A headline in the Independent spoke of race relations as being on a knife’s edge. Social disturbances always have deeper roots. Their context is as important as the event that triggers them. It is convenient for politicians, in the habit these days of using the language of violence themselves, to blame “criminals.” It releases them from the responsibility of actions that have created the current distressing context.
The London riots broke out on the night of August 6. Two days before, police shot and killed a black man, Mark Duggan, a local resident who was going in a taxi. For several days, the official version in the press depicted Duggan as a “gangster.” It implied that a shot was fired from the taxi at a policeman, and that the bullet was lodged in the officer’s radio. Police fired back and Duggan died. However, it later transpired that the bullet lodged in the officer’s radio might, in fact, have been fired by another police officer.
A crowd waited for several hours outside a police station for answers, but the mood turned furious when nobody came out to answer questions. A witness described a separate incident in which a sixteen-year-old girl was severely beaten when she approached policemen to remonstrate. Within hours, London was burning and the rioting was spreading to other cities in England, the mother country of the United Kingdom. Scotland and Wales, with their own elected regional governments, were thankfully peaceful. They were to send police reinforcements to the affected areas of England.
Western societies have suffered a major socioeconomic and moral collapse. The recent street violence in England’s cities is the latest, most disturbing expression of individual selfishness and anger causing the rot. For years, people have been taught the Thatcherite maxim that “there is no such thing as society, collective conscience or collective kindness.” That dictum tells that individuals live for themselves; morality is personal and so, too, is the individual’s freedom to amass wealth.

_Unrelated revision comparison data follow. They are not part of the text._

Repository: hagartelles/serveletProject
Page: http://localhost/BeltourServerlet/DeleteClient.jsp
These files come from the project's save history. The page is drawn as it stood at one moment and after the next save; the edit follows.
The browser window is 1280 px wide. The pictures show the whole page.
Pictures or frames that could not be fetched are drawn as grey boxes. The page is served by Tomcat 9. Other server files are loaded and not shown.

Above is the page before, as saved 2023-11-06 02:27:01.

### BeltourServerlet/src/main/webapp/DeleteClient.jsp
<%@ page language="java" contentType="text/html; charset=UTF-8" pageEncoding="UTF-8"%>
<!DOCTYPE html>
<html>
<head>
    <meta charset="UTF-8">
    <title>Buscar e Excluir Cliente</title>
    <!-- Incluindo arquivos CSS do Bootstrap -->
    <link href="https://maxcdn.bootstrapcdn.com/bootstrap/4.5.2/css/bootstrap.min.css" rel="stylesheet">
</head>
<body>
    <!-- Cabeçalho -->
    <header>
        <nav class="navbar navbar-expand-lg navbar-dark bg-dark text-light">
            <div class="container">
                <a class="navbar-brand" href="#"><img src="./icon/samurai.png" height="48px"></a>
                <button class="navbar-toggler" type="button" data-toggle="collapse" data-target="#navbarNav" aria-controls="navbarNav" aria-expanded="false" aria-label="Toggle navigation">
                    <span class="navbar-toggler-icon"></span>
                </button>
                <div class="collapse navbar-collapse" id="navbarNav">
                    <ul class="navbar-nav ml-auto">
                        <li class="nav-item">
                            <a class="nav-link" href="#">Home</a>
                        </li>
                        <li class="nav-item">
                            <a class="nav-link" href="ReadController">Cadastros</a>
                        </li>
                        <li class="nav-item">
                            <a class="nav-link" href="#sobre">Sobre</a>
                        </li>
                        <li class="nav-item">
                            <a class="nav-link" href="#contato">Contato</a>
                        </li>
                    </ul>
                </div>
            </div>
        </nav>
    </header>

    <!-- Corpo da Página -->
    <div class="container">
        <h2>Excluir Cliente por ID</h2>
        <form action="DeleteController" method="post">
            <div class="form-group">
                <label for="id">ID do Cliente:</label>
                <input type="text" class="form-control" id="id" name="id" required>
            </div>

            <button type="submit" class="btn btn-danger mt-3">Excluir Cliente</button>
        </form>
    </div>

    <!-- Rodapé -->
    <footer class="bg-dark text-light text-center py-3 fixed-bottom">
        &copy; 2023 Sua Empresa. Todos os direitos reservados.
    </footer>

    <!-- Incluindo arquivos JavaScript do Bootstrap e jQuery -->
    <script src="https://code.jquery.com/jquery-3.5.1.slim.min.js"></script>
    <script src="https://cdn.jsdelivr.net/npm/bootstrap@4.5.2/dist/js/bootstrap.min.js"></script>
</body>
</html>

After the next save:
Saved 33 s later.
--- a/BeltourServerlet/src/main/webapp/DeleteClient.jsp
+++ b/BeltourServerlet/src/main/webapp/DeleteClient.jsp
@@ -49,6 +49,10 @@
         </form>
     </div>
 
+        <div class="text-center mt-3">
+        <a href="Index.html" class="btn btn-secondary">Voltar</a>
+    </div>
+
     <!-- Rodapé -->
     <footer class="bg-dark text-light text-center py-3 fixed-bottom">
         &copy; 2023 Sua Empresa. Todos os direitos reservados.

This way of life has created something akin to Hobbesian socioeconomic conditions in Britain today. On the one hand, the vast majority struggle to make ends meet. On the other, the scandal of members of parliament making fraudulent, or questionable, claims for expenses to supplement their incomes. And the police have been revealed as taking bribes from Rupert Murdoch’s media empire. For a long time, there appears to have been one law for the rich and powerful, and a different law for the rest. The recent riots began in Tottenham, in the London Borough of Haringey, which has some of the most deprived inner-city areas. In the nearby Borough of Hackney, youth clubs are closing. Where will the youth go?
Still, government cuts continue to bite and seem relentless. Among the hundreds who have been arrested in recent days are people of all ages and backgrounds: minors and adults, men and women, university graduates, a ballerina, a charity worker, a schoolteacher, a law student, a mother with a six-month-old baby—and a millionaire’s daughter.
I know London well, having worked in the capital city for most of my life. To see adults breaking into large stores and walking away with expensive gadgets is shocking enough. Even more shocking is to see a ten-year-old boy, who has picked up just a few items of food, going home on his bike.
Deepak Tripathi, a former BBC correspondent and editor (1977– 2000), covered every British general election during his career in the corporation. Nowadays his interests include Britain and the United States in the post-Soviet international order.
Republished with permission from History News Network